|Day 145: Nick Lowe (American Squirm)
May 15, 2022
When first getting into British punk and new wave, I was always a little irked by different versions of albums for British release and for American release. Among other things, it made me want to find these import versions in the cooler record stores. At the time, I hadn't noticed that such differences went back to Beatles' albums.
Generally, it felt like American record companies wanted to avoid controversy, our puritanical streak still so strong 500 years later. How else was I to interpret Nick Lowe's release Jesus of Cool renamed Pure Pop For Now People for American release? Jesus, if Lowe couldn't joke that he was the Jesus of Cool, then I guess no one could. Meanwhile, Lowe's good friend Elvis Costello had the brilliant "(I Don't Want To Go To) Chelsea" and the disturbing "Night Rally" removed from the American version of This Year's Model to be replaced by the single "Radio Radio" (not that there was anything wrong with adding that amazing song to any album). "Night Rally," with its references to "names in forbidden books," "armbands," and "showers," probably sounded too fascist and not farcical enough for Columbia's America office. I can also imagine some fat 65-year old cigar-smoking white guy yelling, "No one in fucking America is going to know where Chelsea is!"
So, when Lowe and Costello collaborated on "American Squirm" and managed to get it on Labour of Lust (with no correction for British album title spelling), I suspect they giggled like schoolgirls. Talk about a song guaranteed to make every American squirm, from the fat 65-year old cigar-smoking record executive to the middle-class parent worried about that crap their daughter buys, to the daughter who wants to get up (and lay down) to squirm.
If all pop songs could be dirty little ditties, energetic little earworms working their way past all the white noise in our heads, they would all be striving to be "American Squirm."
No one does that better than Nick Lowe. Elvis Costello almost does it better, but his dirty ditties too often reek of machismo. Get them together and they made the world squirm. The double entendres fly around so much for a song with few lyrics:
"I made an American Squirm/and it feels so right" - sexual innuendo, cultural clash, and snotty British arrogance all in the first line. Mrs. Brown, your lovely daughter would like a few minutes alone, deep in the fantasy about some English Poof.
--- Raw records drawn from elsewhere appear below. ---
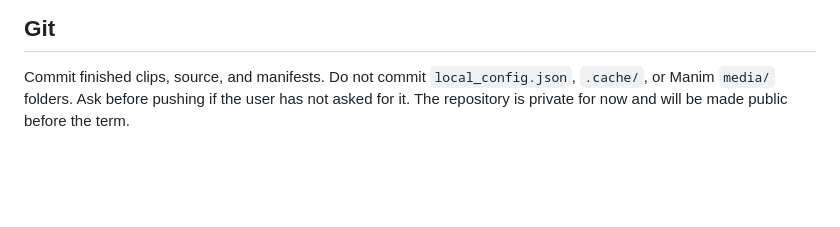
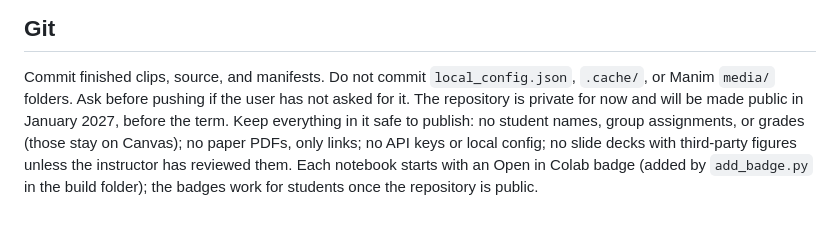
Before and after one commit to parisar/BME6938-Advanced-Biomedical-AI-Spring-2027, a Markdown page: CLAUDE.md, the part around the change. GitHub-like rendering; blank space fills up the shorter version.

Commit message:
CLAUDE.md: public-readiness rules; repo goes public in January
Co-Authored-By: Claude Opus 5.5 <noreply@anthropic.com>
Claude-Session: https://claude.ai/code/session_01Hfskpgxh7gmeyk3z5q11SP

```diff
--- a/CLAUDE.md
+++ b/CLAUDE.md
@@ -86,4 +86,8 @@ synthetic data only. Never commit patient data, credentials, or credentialed dat
 ## Git
 
 Commit finished clips, source, and manifests. Do not commit `local_config.json`, `.cache/`, or Manim `media/` folders.
-Ask before pushing if the user has not asked for it. The repository is private for now and will be made public before the term.
+Ask before pushing if the user has not asked for it. The repository is private for now and will be made public in January 2027, before the term. Keep everything in it
+safe to publish: no student names, group assignments, or grades (those stay on Canvas); no paper PDFs, only links;
+no API keys or local config; no slide decks with third-party figures unless the instructor has reviewed them.
+Each notebook starts with an Open in Colab badge (added by `add_badge.py` in the build folder); the badges work for
+students once the repository is public.
```
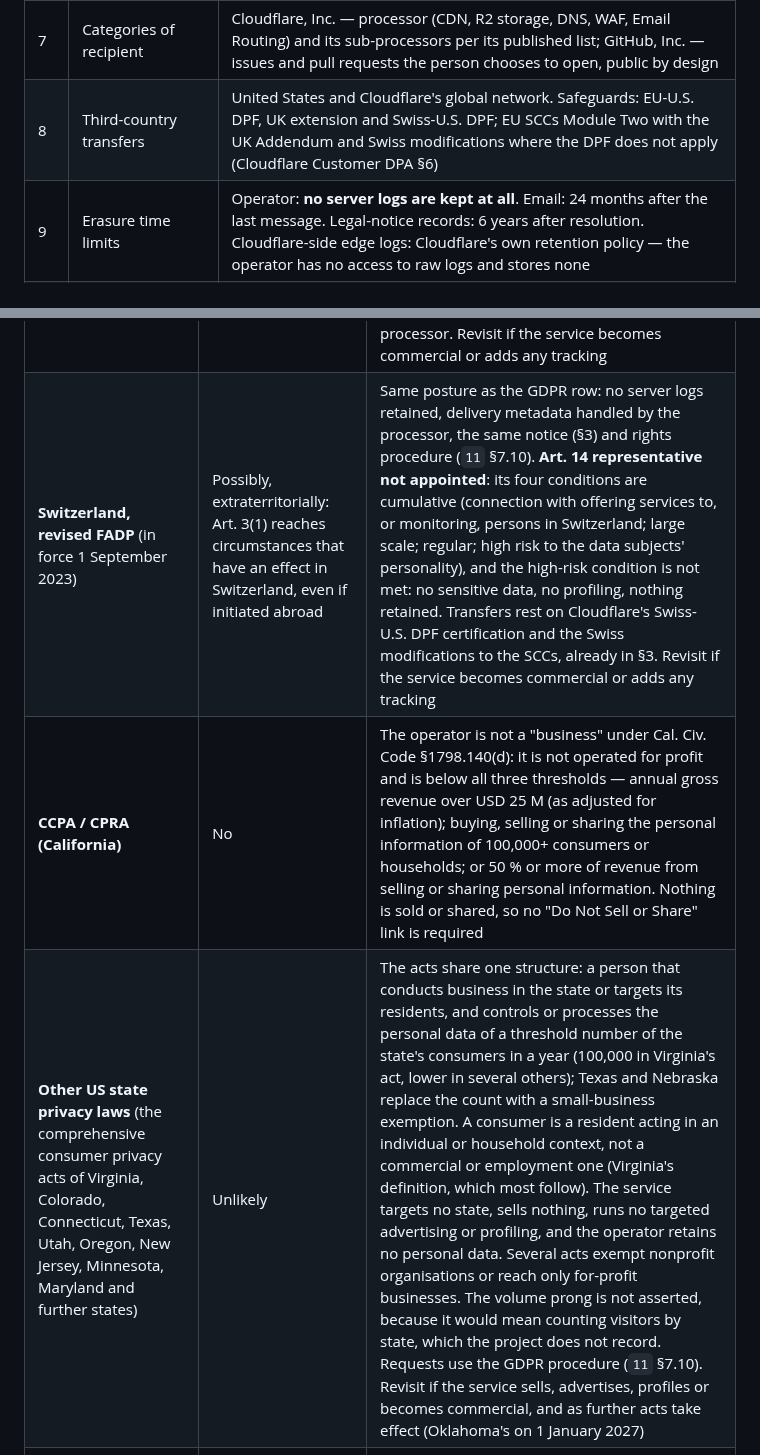
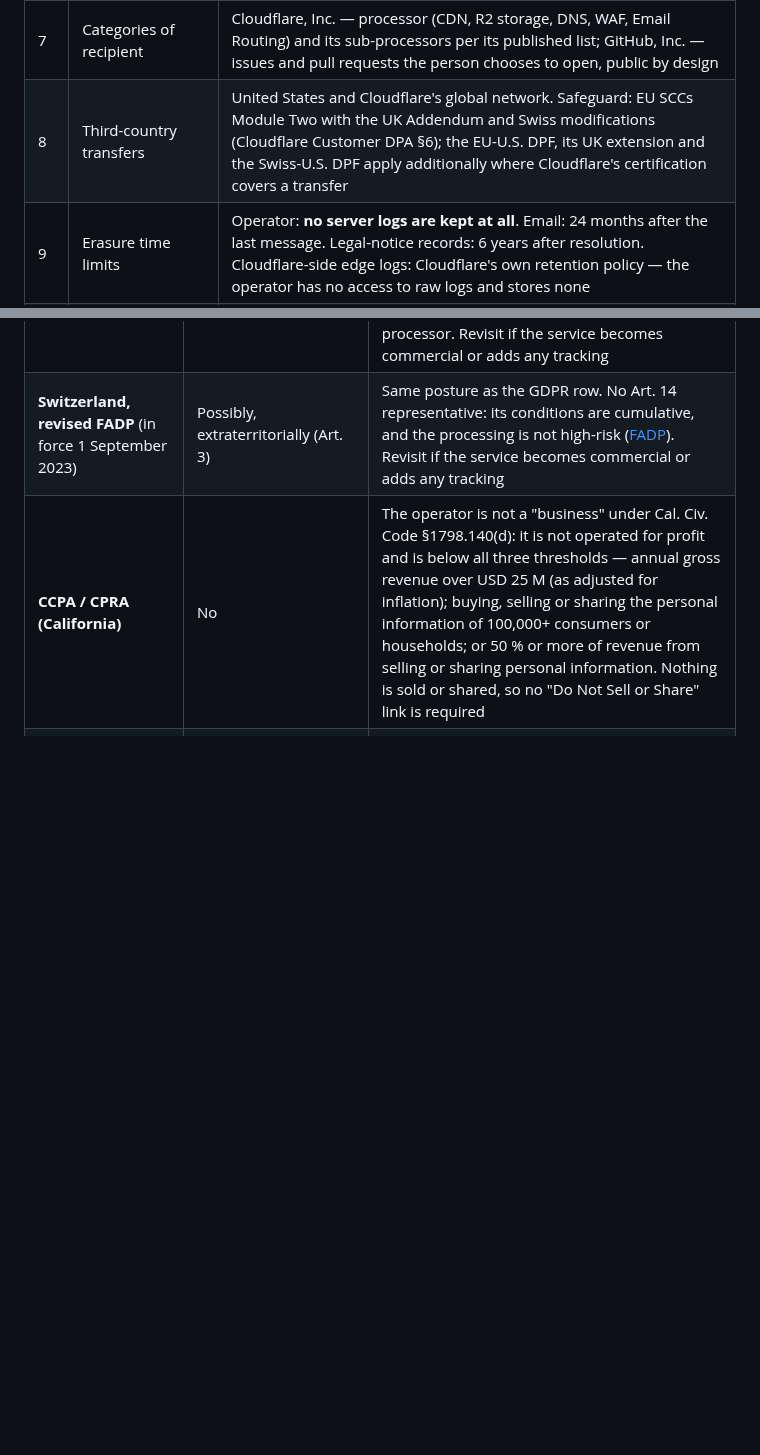
Before and after one commit to kumarprabhashanand/loremfile, a Markdown page: docs/13-legal-and-policy.md, 2 parts joined by grey strips. Rendered like a GitHub page; blank space fills up the shorter version.

```diff
--- a/docs/13-legal-and-policy.md
+++ b/docs/13-legal-and-policy.md
@@ -284,7 +284,7 @@ nothing else.
 | 5 | Categories of data subject | Visitors and automated clients of loremfile.dev; people who email us or open a GitHub issue |
 | 6 | Categories of personal data | IP address; request metadata (timestamp, URL, method, status, bytes, user agent, referrer, TLS/protocol, derived country); email address and message content. No special categories (Art. 9), no criminal-offence data (Art. 10), no data about children sought or knowingly processed |
 | 7 | Categories of recipient | Cloudflare, Inc. — processor (CDN, R2 storage, DNS, WAF, Email Routing) and its sub-processors per its published list; GitHub, Inc. — issues and pull requests the person chooses to open, public by design |
-| 8 | Third-country transfers | United States and Cloudflare's global network. Safeguards: EU-U.S. DPF, UK extension and Swiss-U.S. DPF; EU SCCs Module Two with the UK Addendum and Swiss modifications where the DPF does not apply (Cloudflare Customer DPA §6) |
+| 8 | Third-country transfers | United States and Cloudflare's global network. Safeguard: EU SCCs Module Two with the UK Addendum and Swiss modifications (Cloudflare Customer DPA §6); the EU-U.S. DPF, its UK extension and the Swiss-U.S. DPF apply additionally where Cloudflare's certification covers a transfer |
 | 9 | Erasure time limits | Operator: **no server logs are kept at all**. Email: 24 months after the last message. Legal-notice records: 6 years after resolution. Cloudflare-side edge logs: Cloudflare's own retention policy — the operator has no access to raw logs and stores none |
 | 10 | Security measures (Art. 32) | No origin server and no public write path; TLS-only with HSTS; R2 bucket locks make published objects undeletable and unoverwritable; credentials exist only in the GitHub `production` environment and never on a personal machine (`10` §2); hardware-key 2FA on the Cloudflare and GitHub accounts; least-privilege scoped API tokens with expiry dates and quarterly rotation (`11` §7.3); daily automated integrity and health checks; the published files themselves contain no personal data (§5) |
 
@@ -351,9 +351,8 @@ service changes character (for example if it ever charges money or adds accounts
 | Regime | In scope? | Posture |
 |---|---|---|
 | **EU GDPR / UK GDPR** | Yes, in principle — visitors in the EU/UK and their IP addresses | Notice in §3, Art. 30 record and DPA in §3a, legal basis Art. 6(1)(f), rights procedure in `11` §7.10. No establishment in the EU or UK. **Art. 27 representative not appointed**: no special-category data, no behavioural monitoring for profiling, no server logs retained, and the only processing is delivery metadata handled by the processor. Revisit if the service becomes commercial or adds any tracking |
-| **Switzerland, revised FADP** (in force 1 September 2023) | Possibly, extraterritorially: Art. 3(1) reaches circumstances that have an effect in Switzerland, even if initiated abroad | Same posture as the GDPR row: no server logs retained, delivery metadata handled by the processor, the same notice (§3) and rights procedure (`11` §7.10). **Art. 14 representative not appointed**: its four conditions are cumulative (connection with offering services to, or monitoring, persons in Switzerland; large scale; regular; high risk to the data subjects' personality), and the high-risk condition is not met: no sensitive data, no profiling, nothing retained. Transfers rest on Cloudflare's Swiss-U.S. DPF certification and the Swiss modifications to the SCCs, already in §3. Revisit if the service becomes commercial or adds any tracking |
+| **Switzerland, revised FADP** (in force 1 September 2023) | Possibly, extraterritorially (Art. 3) | Same posture as the GDPR row. No Art. 14 representative: its conditions are cumulative, and the processing is not high-risk ([FADP](https://www.fedlex.admin.ch/eli/cc/2022/491/en)). Revisit if the service becomes commercial or adds any tracking |
 | **CCPA / CPRA (California)** | No | The operator is not a "business" under Cal. Civ. Code §1798.140(d): it is not operated for profit and is below all three thresholds — annual gross revenue over USD 25 M (as adjusted for inflation); buying, selling or sharing the personal information of 100,000+ consumers or households; or 50 % or more of revenue from selling or sharing personal information. Nothing is sold or shared, so no "Do Not Sell or Share" link is required |
-| **Other US state privacy laws** (the comprehensive consumer privacy acts of Virginia, Colorado, Connecticut, Texas, Utah, Oregon, New Jersey, Minnesota, Maryland and further states) | Unlikely | The acts share one structure: a person that conducts business in the state or targets its residents, and controls or processes the personal data of a threshold number of the state's consumers in a year (100,000 in Virginia's act, lower in several others); Texas and Nebraska replace the count with a small-business exemption. A consumer is a resident acting in an individual or household context, not a commercial or employment one (Virginia's definition, which most follow). The service targets no state, sells nothing, runs no targeted advertising or profiling, and the operator retains no personal data. Several acts exempt nonprofit organisations or reach only for-profit businesses. The volume prong is not asserted, because it would mean counting visitors by state, which the project does not record. Requests use the GDPR procedure (`11` §7.10). Revisit if the service sells, advertises, profiles or becomes commercial, and as further acts take effect (Oklahoma's on 1 January 2027) |
 | **India DPDP Act 2023** | Possibly, extraterritorially (processing connected with offering services to data principals in India) | Only delivery metadata, handled by the processor; no server logs retained; no advertising, no profiling. Data-principal requests are handled by the same procedure as GDPR requests (`11` §7.10). Reassess as the DPDP Rules' obligations come fully into force |
 | **Brazil LGPD** | Possibly, extraterritorially | Same posture as GDPR: legitimate-interests basis (Art. 7 IX), no logs retained, same rights procedure and the same contact address |
 | **Canada PIPEDA** | No | PIPEDA governs personal information collected in the course of **commercial activity**; this service is free, sells nothing and carries no advertising |
```
Also changed, not shown: other parts of docs/13-legal-and-policy.md (+9 -15 lines).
"I was spreading in the wonderful world/everything was fine/trying to mate in a horrible state" -- more sexual innuendo, more cultural clash, more snotty British arrogance. Cue Otto from A Fish Called Wanda: "Oh, you English are so superior aren't you?"
Guessing how autobiographical the song is, one wonders if the state was Kentucky, Alabama, or Florida. Certainly British new wave was spreading its seeds, figuratively and literally, from Washington D.C. to Seattle, Washington.
Ultimately, all Americans are tossed aside in Lowe's sexual sneer and performance arrogance, on stage and in bed: "And I thank you for all the time/to kill the time."
Through it all, Lowe, Costello and the Attractions, produce an earworm of a song, even when Lowe sings of a different one. "On the screen was a musical worm," proclaims Lowe, perhaps a little Midnight Special playing, Captain And Tennille going "on and on/deep, deep into the [one] night" stand.
One can't help but chuckle that at this time, Lowe was seeing and eventually marrying Carlene Carter, daughter of June Carter Cash and step-daughter of Johnny Cash. Could there have been a more iconic American girl (of music) for him to mate in the horrible states?
If you don't want to squirm when you hear this song, I don't know what is wrong with you, but you might not be an American.
Lowe, Nick. "American Squirm." Labour of Love. Columbia. 1979. Link here.
Day 144: Tom Jones. "Delilah."
Day 146: Yvonne Elliman. "Everything's Alright."
Unfinished list here.